PROVIDED DATA Start Marker
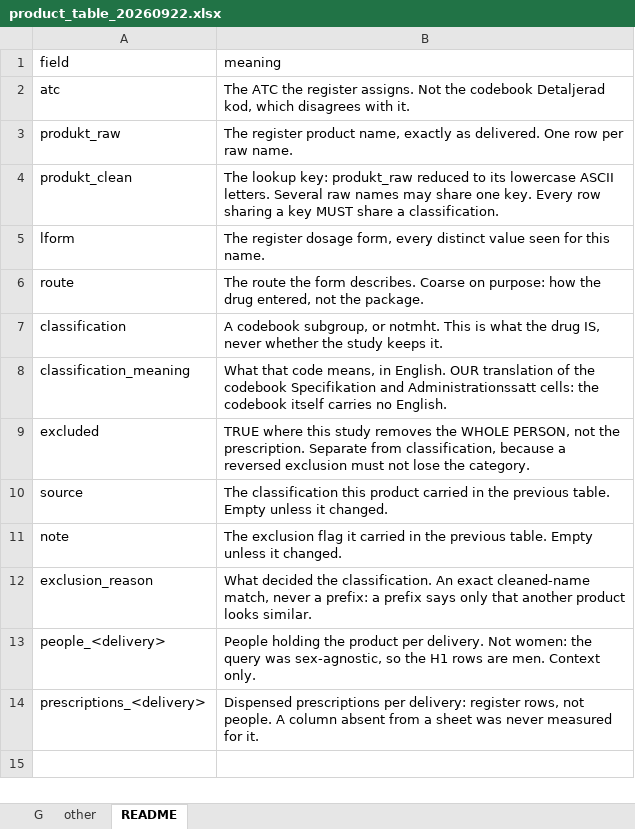
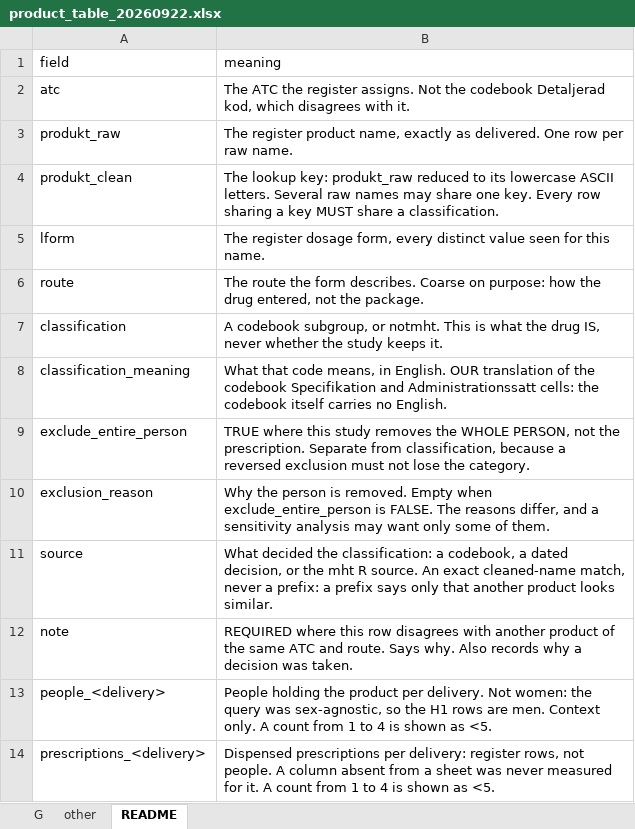
Before and after one commit to skalkidou-lab/mht, an Excel workbook: inst/2023-mht/product_table_20260922.xlsx, sheet README, drawn as a sheet; values as stored, in another font and other column widths than the file's, no borders; removed rows and columns are numbered as before the commit, all else as after; the diff names each change by its address in the sheet, - before the commit and + after, or states it on an @@ line.

Commit message:
Suppress counts below 5 in the product tables, fix their README sheet, archive old vignettes
- Every published product table (inst/2023-mht/ and dev/product-table/)
  writes a count from 1 to 4 as <5: 53 cells on sheet G and 168 on sheet
  other. Two notes that quoted a small count are reworded. No function reads
  these columns. The 20260922 and 20260924 tables are regenerated from the
  corrected 20260902 table by their own dev/codebooks-* scripts.
- The README sheet names each column with its own meaning. The generator
  listed fields and meanings in different orders.
- dev/product-table/build-product-table.R suppresses counts below 5 itself.
- The vignettes of add_lmed_v20260902() and add_lmed_v20260922() move to
  archive/, which .Rbuildignore excludes. Get started opens the
  lmed-v20260924 vignette.
- Version 26.9.29. R CMD check --as-cran: Status OK.

```diff
--- a/inst/2023-mht/product_table_20260922.xlsx (sheet README)
+++ b/inst/2023-mht/product_table_20260922.xlsx (sheet README)
-A9 (field): excluded
+A9 (field): exclude_entire_person
+row 10: exclusion_reason | Why the person is removed. Empty when exclude_entire_person is FALSE. The reasons differ, and a sensitivity analysis may want only some of them.
-B11 (meaning): The classification this product carried in the previous table. Empty unless it changed.
+B11 (meaning): What decided the classification: a codebook, a dated decision, or the mht R source. An exact cleaned-name match, never a prefix: a prefix says only that another product looks similar.
-B12 (meaning): The exclusion flag it carried in the previous table. Empty unless it changed.
+B12 (meaning): REQUIRED where this row disagrees with another product of the same ATC and route. Says why. Also records why a decision was taken.
-row 12: exclusion_reason | What decided the classification. An exact cleaned-name match, never a prefix: a prefix says only that another product looks similar.
-B13 (meaning): …Context only.
+B13 (meaning): …Context only. A count from 1 to 4 is shown as <5.
-B14 (meaning): …for it.
+B14 (meaning): …for it. A count from 1 to 4 is shown as <5.
```
Also changed, not shown: sheet other, sheet G, dev/product-table/product_table_20260901.xlsx, dev/product-table/product_table_20260902.xlsx, 11 other files.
PROVIDED DATA End Marker
WORK TASK – All lines in the listing above that contain "Empty" should be shown.

RESULT FOR THIS TASK –
+row 10: exclusion_reason | Why the person is removed. Empty when exclude_entire_person is FALSE. The reasons differ, and a sensitivity analysis may want only some of them.
-B11 (meaning): The classification this product carried in the previous table. Empty unless it changed.
-B12 (meaning): The exclusion flag it carried in the previous table. Empty unless it changed.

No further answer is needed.